When Donald Prince, 38, lost his job with Cox Communications after 11 years, his little white lie caught up with him.
“I'd told them I graduated from high school,” Prince admits.
“Really, this day and age you have to have it now. Without a GED or high school diploma, it's like a brick wall.”
Prince said he was afraid to apply for management positions or to try to advance his career because they might find out he never finished school.
Today he is one of thousands of Oklahoma adults using a free state resource to earn his high school equivalency diploma. He plans to enroll in college courses to further increase his earning capacity.
Adults in many communities are on waiting lists to take courses, and the wait likely will grow longer.
All state funding for adult education was eliminated from the fiscal year 2012 budget, a $2.3 million loss.
‘Caught off guard'
Adult education teachers from across the state — Bartlesville, Chickasha, Duncan, Enid, Lawton, Oklahoma City, Tulsa and Union — held an emergency phone conference last week to discuss the funding loss.
“We were totally caught off guard,” said Ann Allen, executive director of adult and community education for Oklahoma City Public Schools. “In our directors' meeting, we were told it might be 4 or 8 percent.”
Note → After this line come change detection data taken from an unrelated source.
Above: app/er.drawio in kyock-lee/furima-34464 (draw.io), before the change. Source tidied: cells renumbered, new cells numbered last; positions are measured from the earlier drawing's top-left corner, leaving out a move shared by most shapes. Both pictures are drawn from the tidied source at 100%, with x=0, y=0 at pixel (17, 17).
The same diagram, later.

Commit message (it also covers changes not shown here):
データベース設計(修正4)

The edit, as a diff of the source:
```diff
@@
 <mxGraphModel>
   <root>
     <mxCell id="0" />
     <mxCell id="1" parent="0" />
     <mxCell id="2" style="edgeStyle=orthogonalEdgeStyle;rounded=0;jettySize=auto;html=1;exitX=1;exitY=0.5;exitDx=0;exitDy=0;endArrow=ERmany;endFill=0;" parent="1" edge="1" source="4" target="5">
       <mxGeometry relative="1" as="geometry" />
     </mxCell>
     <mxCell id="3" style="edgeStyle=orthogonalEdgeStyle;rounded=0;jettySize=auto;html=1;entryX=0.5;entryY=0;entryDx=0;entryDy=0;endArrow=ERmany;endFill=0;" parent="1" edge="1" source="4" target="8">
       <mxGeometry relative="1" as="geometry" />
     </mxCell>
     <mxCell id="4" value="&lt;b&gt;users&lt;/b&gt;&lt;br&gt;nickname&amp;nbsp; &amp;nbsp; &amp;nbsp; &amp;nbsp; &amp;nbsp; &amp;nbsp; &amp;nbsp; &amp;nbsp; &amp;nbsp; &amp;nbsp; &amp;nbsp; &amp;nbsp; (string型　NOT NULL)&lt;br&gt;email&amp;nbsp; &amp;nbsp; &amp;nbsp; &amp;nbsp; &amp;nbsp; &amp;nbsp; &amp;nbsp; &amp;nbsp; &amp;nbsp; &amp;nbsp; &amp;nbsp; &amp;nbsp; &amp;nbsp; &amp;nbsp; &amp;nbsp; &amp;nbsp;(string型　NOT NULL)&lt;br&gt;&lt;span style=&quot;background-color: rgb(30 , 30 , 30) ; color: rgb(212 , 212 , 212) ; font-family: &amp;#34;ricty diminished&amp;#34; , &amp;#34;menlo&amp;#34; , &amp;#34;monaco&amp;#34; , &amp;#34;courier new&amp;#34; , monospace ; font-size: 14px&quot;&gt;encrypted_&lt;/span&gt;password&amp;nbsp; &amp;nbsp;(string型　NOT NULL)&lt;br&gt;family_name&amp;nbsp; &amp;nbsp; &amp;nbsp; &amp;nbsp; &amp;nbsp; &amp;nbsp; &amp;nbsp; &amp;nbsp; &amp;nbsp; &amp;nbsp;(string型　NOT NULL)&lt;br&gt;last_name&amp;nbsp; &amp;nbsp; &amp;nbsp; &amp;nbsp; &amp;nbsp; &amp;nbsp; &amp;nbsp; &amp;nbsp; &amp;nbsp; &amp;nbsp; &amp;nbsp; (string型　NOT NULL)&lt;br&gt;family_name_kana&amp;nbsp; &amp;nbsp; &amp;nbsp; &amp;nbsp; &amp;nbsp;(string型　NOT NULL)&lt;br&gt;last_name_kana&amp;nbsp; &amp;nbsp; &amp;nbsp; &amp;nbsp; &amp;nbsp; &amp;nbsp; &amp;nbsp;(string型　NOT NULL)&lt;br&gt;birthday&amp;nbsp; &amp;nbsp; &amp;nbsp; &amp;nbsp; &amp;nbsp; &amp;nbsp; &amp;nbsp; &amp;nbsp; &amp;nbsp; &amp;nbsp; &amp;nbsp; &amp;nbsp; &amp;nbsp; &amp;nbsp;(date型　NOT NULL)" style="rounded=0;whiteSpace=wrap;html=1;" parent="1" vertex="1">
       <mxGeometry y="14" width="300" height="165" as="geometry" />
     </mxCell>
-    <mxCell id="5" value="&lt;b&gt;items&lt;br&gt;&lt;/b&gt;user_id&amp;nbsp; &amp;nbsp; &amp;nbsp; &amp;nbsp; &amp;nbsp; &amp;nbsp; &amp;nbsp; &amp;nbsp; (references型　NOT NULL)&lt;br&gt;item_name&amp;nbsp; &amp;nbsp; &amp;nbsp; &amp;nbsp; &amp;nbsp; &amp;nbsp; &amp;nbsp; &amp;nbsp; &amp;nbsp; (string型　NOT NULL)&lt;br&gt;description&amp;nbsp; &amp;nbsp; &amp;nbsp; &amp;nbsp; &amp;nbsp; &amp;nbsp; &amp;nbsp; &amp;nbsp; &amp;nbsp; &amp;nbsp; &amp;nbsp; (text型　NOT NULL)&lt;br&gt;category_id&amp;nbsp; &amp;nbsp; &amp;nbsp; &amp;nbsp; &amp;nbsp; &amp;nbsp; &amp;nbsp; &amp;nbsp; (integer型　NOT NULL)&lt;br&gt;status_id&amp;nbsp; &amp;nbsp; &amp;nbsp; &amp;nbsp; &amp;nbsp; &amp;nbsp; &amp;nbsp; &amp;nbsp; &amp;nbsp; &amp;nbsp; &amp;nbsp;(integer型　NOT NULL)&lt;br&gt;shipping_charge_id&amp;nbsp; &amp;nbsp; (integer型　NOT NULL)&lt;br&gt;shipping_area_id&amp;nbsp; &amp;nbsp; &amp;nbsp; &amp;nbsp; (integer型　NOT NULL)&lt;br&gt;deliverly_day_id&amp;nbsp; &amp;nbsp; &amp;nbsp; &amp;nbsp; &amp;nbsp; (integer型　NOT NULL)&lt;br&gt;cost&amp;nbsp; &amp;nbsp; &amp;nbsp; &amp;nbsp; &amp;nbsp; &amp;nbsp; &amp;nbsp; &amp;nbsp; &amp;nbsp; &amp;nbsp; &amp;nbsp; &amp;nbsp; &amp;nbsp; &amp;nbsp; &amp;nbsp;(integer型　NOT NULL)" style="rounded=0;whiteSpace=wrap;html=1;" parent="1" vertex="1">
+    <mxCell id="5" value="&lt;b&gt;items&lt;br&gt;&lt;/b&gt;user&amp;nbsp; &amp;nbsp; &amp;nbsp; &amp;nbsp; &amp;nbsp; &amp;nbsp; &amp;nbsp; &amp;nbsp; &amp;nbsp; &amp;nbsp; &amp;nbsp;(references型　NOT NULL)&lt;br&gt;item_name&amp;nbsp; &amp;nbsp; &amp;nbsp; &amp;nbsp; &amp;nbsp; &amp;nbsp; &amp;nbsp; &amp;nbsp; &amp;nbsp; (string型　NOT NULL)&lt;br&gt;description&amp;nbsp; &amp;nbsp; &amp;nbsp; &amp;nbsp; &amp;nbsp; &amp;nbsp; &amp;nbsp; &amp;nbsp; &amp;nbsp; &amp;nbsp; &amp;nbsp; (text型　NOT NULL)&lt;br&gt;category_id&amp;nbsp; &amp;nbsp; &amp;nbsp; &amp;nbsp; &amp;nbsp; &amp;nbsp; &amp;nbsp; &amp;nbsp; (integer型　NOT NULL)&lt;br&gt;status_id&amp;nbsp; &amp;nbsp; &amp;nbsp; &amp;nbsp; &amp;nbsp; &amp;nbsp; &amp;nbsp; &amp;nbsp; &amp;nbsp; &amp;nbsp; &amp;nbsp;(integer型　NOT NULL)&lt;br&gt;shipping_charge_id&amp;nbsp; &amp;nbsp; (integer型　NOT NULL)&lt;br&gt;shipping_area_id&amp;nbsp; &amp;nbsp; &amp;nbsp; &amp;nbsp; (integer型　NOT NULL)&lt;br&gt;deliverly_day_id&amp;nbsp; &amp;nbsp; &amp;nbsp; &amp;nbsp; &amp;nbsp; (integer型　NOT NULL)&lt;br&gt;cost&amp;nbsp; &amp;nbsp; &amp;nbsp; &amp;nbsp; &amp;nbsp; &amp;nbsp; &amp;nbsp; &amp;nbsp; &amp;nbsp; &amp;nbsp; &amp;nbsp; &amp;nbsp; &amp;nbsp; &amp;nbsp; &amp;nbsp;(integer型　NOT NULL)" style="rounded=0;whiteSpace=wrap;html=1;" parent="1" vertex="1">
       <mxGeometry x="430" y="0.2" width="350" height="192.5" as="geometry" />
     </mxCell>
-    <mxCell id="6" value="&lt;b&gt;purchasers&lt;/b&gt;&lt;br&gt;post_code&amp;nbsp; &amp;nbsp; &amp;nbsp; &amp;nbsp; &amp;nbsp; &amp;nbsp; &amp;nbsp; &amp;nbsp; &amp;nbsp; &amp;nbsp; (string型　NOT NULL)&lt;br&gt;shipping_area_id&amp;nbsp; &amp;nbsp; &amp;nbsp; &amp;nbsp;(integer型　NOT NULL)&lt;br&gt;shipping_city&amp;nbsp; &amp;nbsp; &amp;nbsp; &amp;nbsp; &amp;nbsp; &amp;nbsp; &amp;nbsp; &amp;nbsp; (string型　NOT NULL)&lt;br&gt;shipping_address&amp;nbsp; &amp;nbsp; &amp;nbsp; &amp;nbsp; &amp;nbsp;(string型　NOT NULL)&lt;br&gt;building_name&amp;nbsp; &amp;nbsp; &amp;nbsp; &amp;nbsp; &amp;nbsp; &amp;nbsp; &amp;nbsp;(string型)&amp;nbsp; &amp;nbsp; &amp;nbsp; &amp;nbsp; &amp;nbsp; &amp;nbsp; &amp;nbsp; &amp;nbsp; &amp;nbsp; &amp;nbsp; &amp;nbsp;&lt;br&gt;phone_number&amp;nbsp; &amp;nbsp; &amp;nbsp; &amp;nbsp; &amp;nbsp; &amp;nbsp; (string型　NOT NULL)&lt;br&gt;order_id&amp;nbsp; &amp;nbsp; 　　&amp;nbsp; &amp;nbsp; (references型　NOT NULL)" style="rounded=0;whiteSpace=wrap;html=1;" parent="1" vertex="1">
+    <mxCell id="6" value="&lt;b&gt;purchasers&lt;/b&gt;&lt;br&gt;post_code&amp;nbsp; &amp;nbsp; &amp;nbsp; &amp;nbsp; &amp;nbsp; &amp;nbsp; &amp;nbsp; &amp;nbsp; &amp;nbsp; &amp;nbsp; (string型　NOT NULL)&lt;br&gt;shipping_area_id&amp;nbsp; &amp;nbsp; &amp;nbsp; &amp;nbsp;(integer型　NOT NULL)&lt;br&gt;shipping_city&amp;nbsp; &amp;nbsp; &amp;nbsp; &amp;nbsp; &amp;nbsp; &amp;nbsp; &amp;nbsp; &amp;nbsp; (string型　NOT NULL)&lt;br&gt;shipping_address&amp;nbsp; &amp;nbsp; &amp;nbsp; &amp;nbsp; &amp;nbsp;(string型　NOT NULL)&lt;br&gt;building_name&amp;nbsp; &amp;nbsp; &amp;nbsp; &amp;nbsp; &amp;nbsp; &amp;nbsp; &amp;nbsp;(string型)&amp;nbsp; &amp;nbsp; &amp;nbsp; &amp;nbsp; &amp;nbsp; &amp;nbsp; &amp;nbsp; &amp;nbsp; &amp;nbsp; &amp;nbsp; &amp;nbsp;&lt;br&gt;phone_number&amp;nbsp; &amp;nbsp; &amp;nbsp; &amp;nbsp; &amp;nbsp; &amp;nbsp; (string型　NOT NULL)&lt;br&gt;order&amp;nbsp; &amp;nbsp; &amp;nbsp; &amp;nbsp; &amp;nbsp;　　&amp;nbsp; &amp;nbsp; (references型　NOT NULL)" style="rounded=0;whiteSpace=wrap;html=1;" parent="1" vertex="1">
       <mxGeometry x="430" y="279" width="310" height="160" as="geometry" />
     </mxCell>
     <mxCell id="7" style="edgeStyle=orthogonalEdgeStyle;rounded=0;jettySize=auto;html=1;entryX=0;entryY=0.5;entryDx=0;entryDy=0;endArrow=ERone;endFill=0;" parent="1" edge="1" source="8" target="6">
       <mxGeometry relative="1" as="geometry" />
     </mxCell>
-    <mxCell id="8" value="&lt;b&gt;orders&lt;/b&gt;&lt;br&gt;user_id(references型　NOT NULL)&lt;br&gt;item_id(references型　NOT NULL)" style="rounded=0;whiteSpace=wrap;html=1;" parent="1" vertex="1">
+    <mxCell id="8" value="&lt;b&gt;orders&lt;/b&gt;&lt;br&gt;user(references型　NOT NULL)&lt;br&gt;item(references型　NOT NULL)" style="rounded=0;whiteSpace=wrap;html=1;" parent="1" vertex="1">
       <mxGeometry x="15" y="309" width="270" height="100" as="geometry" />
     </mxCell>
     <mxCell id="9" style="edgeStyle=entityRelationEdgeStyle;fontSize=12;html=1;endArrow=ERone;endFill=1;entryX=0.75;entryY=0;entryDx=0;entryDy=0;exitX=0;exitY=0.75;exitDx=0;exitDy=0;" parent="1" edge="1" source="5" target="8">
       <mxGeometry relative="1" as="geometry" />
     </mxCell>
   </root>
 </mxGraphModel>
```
Now many programs are struggling to remain open. The loss of state dollars also threaten federal funding — about $6 million statewide — that requires local matching funds.
Allen said the loss of state funding was a 25 percent reduction in her overall budget.
Allen said this school year they will be down 12 teachers and will probably serve 600 fewer students.
Some of the rural communities are facing much greater losses.
In Caddo County, Lisa Gragg, had to close two satellite offices, lay off the only full-time teacher and eliminate all evening and all English-language classes.
She optimistically hopes to serve 50 students this school year, down from 150 last school year.
“We are their last stop,” Gragg said. “By the time they get to us, they are just so downtrodden and desperate. And they know the work situation out there. And they know to get a job, not a better job, but a job, they need this GED.”
Most adult education centers offer courses to prepare students for the GED exam, which if they pass will earn them an Oklahoma high school diploma. They also offer English-language classes, job interview training and many other resources.
Gragg said several job sites have closed in recent years in Caddo County, where the unemployment and dropout rates are always high.
“Our people are going to have even more of a disadvantage,” she said.
Prince said he originally enrolled for a $300 online course until he learned his degree wouldn't be accepted by colleges. He was able to get his money back and enroll in the free summer courses at the Oklahoma City Adult Education Center.
On Thursday night, students were packed in the downstairs room at 1320 N Classen Drive.
Several expressed concern that funding reductions could prevent others from having the same door-opening opportunity adult education has provided them.
Aaron Lyles, 31, has been working in construction since he was 14, but he can't advance — can't even join the union — without his high school diploma.
“I'm achieving something I've always wanted to achieve,” Lyles said. “You feel like a loser, a lot, for not finishing school. I dropped out my senior year.”
Janquice Walker, 27, is a dental assistant who hopes to become a licensed practical nurse.
“It makes you feel bad, because you know you work just as hard and are just as smart as everyone,” Walker said.
Meanwhile, upstairs, a smaller group of students is learning English.
The classes are critical to Phuc Huynh, 19, who came here from Vietnam three months ago.
He wants to communicate better with the people in his new community.